EXERCISE INSTRUCTIONS: Leave the images out. Give every line below again, precisely.

Web document revisions:
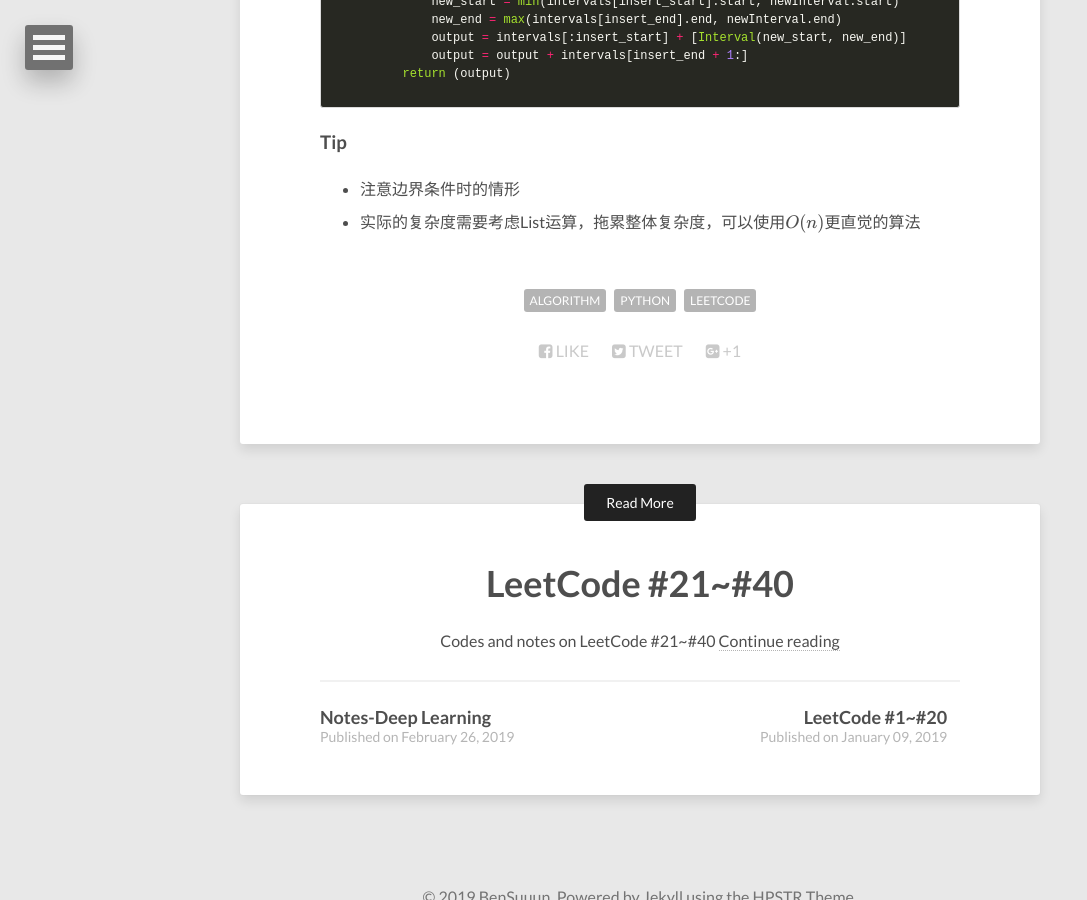
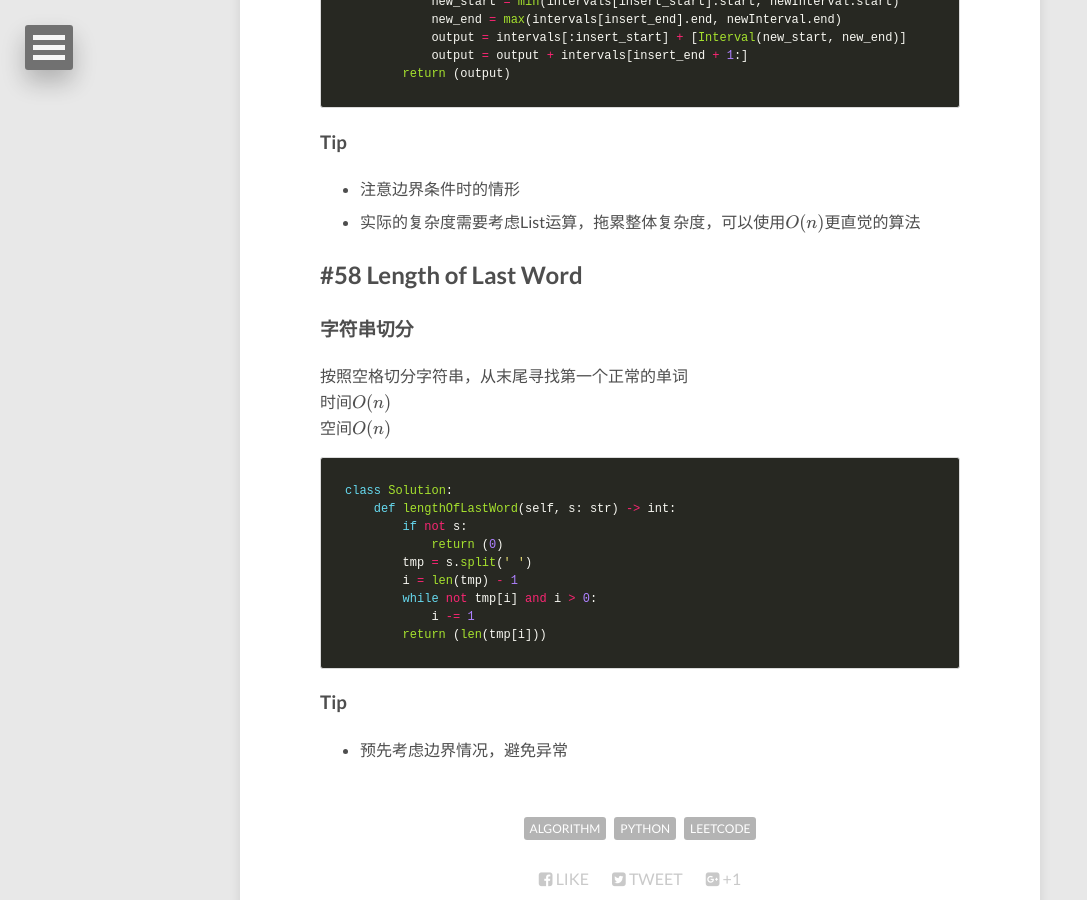
Before and after one commit to Wangbin-Sun/wangbin-sun.github.io, a Jekyll site: the page built from _posts/2019-03-29-leetcode-41-to-60.md, in a window 1280 px wide and 900 px high, scrolled down 15533 px. Shown: the whole window, without its empty margins (0-1087 px from the left). Built offline with Jekyll 4.4.1, drawn with Linux system fonts in a browser that asks for light colours; nearby versions of some CDN libraries; formulas are drawn with MathJax 3.

Commit message:
Update Leetcode to #58

````diff
--- a/_posts/2019-03-29-leetcode-41-to-60.md
+++ b/_posts/2019-03-29-leetcode-41-to-60.md
@@ -672,3 +672,25 @@ class Solution:
 ### Tip
 * 注意边界条件时的情形
 * 实际的复杂度需要考虑List运算，拖累整体复杂度，可以使用$O(n)$更直觉的算法
+
+## #58 Length of Last Word
+
+### 字符串切分
+按照空格切分字符串，从末尾寻找第一个正常的单词
+时间$O(n)$
+空间$O(n)$
+
+```python
+class Solution:
+    def lengthOfLastWord(self, s: str) -> int:
+        if not s:
+            return (0)
+        tmp = s.split(' ')
+        i = len(tmp) - 1
+        while not tmp[i] and i > 0:
+            i -= 1
+        return (len(tmp[i]))
+```
+
+### Tip
+* 预先考虑边界情况，避免异常
````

OUTPUT FOR THIS TASK:
Before and after one commit to Wangbin-Sun/wangbin-sun.github.io, a Jekyll site: the page built from _posts/2019-03-29-leetcode-41-to-60.md, in a window 1280 px wide and 900 px high, scrolled down 15533 px. Shown: the whole window, without its empty margins (0-1087 px from the left). Built offline with Jekyll 4.4.1, drawn with Linux system fonts in a browser that asks for light colours; nearby versions of some CDN libraries; formulas are drawn with MathJax 3.

Commit message:
Update Leetcode to #58

````diff
--- a/_posts/2019-03-29-leetcode-41-to-60.md
+++ b/_posts/2019-03-29-leetcode-41-to-60.md
@@ -672,3 +672,25 @@ class Solution:
 ### Tip
 * 注意边界条件时的情形
 * 实际的复杂度需要考虑List运算，拖累整体复杂度，可以使用$O(n)$更直觉的算法
+
+## #58 Length of Last Word
+
+### 字符串切分
+按照空格切分字符串，从末尾寻找第一个正常的单词
+时间$O(n)$
+空间$O(n)$
+
+```python
+class Solution:
+    def lengthOfLastWord(self, s: str) -> int:
+        if not s:
+            return (0)
+        tmp = s.split(' ')
+        i = len(tmp) - 1
+        while not tmp[i] and i > 0:
+            i -= 1
+        return (len(tmp[i]))
+```
+
+### Tip
+* 预先考虑边界情况，避免异常
````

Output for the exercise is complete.